What to produce: For each line in the records that contains "every", make a copy.

Task input:
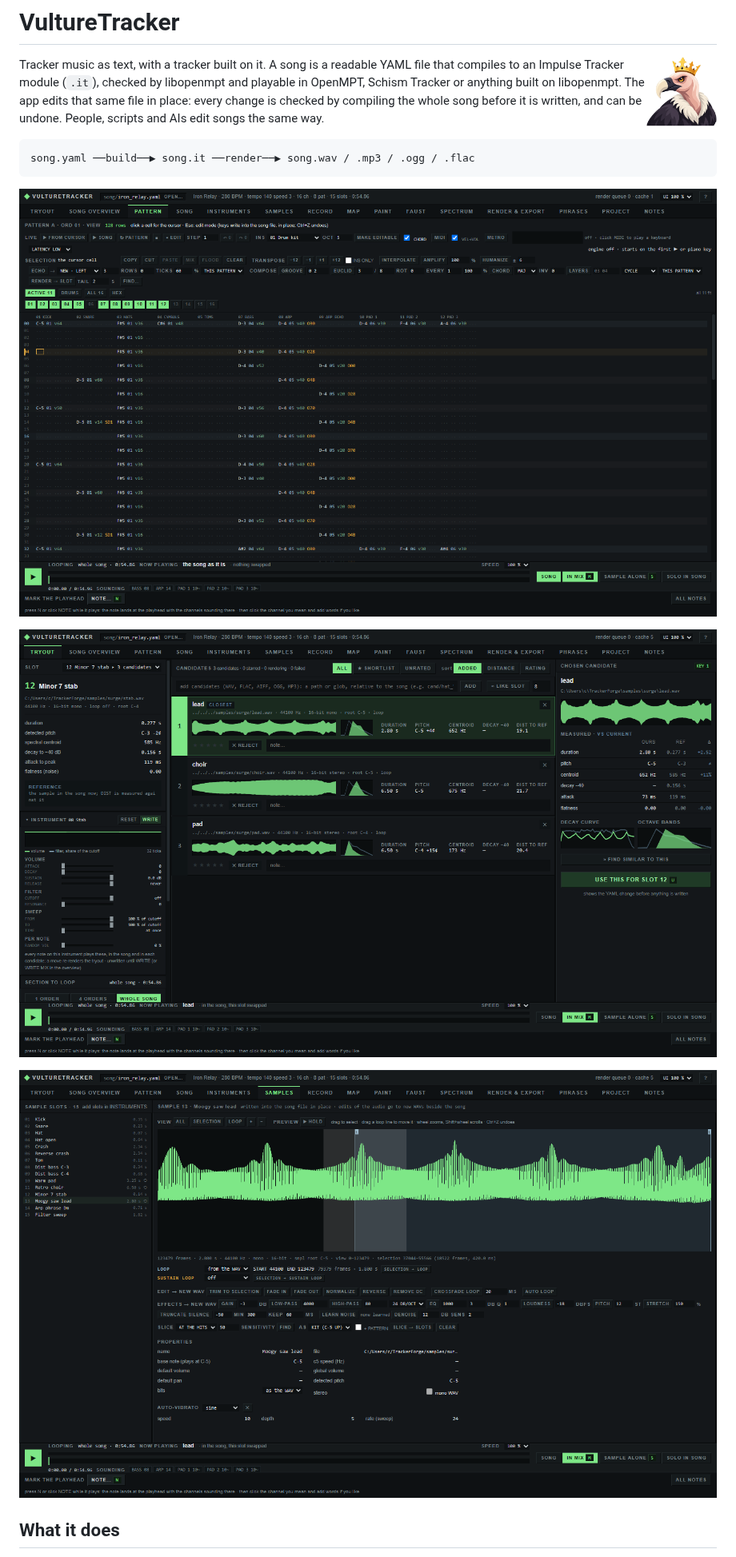
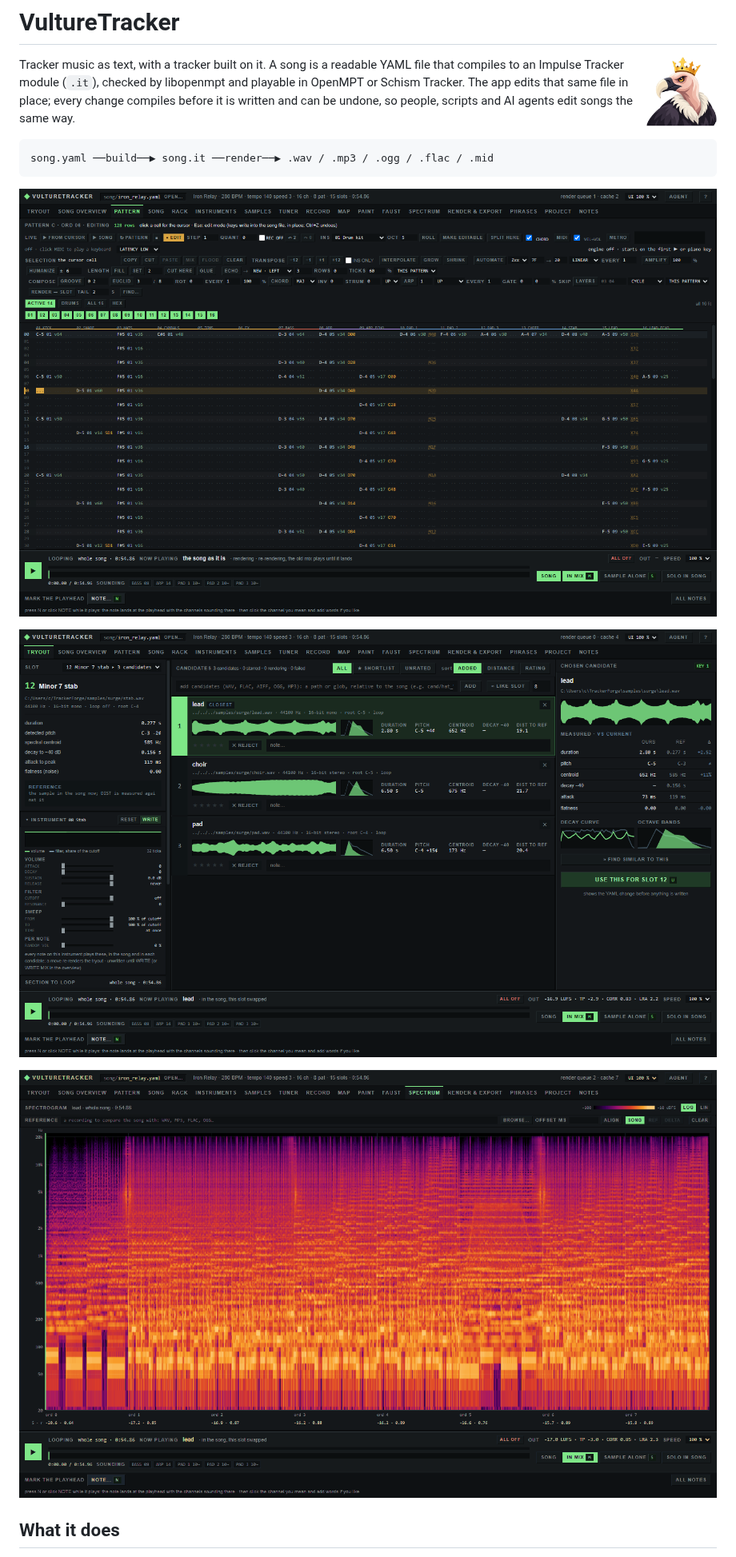
Before and after one commit to shadoh420/VultureTracker, a Markdown page: README.md, the part around one of its changes. Shown at 80% size. GitHub-like rendering; pictures changed too: assets/screenshot-pattern.png, assets/screenshot-samples.png (deleted), assets/screenshot-spectrum.png (added).

````diff
--- a/README.md
+++ b/README.md
@@ -3,11 +3,10 @@
 <img src="assets/vulturetracker.png" width="88" align="right" alt="">
 
 Tracker music as text, with a tracker built on it. A song is a readable YAML file that compiles to an Impulse Tracker
-module (`.it`), checked by libopenmpt and playable in OpenMPT, Schism Tracker or anything built on libopenmpt. The app
-edits that same file in place: every change is checked by compiling the whole song before it is written, and can be
-undone. People, scripts and AIs edit songs the same way.
+module (`.it`), checked by libopenmpt and playable in OpenMPT or Schism Tracker. The app edits that same file in place;
+every change compiles before it is written and can be undone, so people, scripts and AI agents edit songs the same way.
 
 ```
-song.yaml ──build──▶ song.it ──render──▶ song.wav / .mp3 / .ogg / .flac
+song.yaml ──build──▶ song.it ──render──▶ .wav / .mp3 / .ogg / .flac / .mid
 ```
 
@@ -15,5 +14,5 @@ song.yaml ──build──▶ song.it ──render──▶ song.wav / .mp3 / .
 <p align="center"><img src="assets/screenshot-tryout.png" width="900" alt="Tryout tab: candidate sounds rendered inside the song and measured against the current sample"></p>
-<p align="center"><img src="assets/screenshot-samples.png" width="900" alt="Samples tab: a waveform with its loop and a selection, the edits and effects that write new WAVs, and the sample's properties"></p>
+<p align="center"><img src="assets/screenshot-spectrum.png" width="900" alt="Spectrum tab: the song's spectrogram with each order's short-term loudness and stereo correlation underneath"></p>
 
 ## What it does
 
````
Also changed, not shown: other parts of README.md (+48 -58 lines).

Result:
-edits that same file in place: every change is checked by compiling the whole song before it is written, and can be
+every change compiles before it is written and can be undone, so people, scripts and AI agents edit songs the same way.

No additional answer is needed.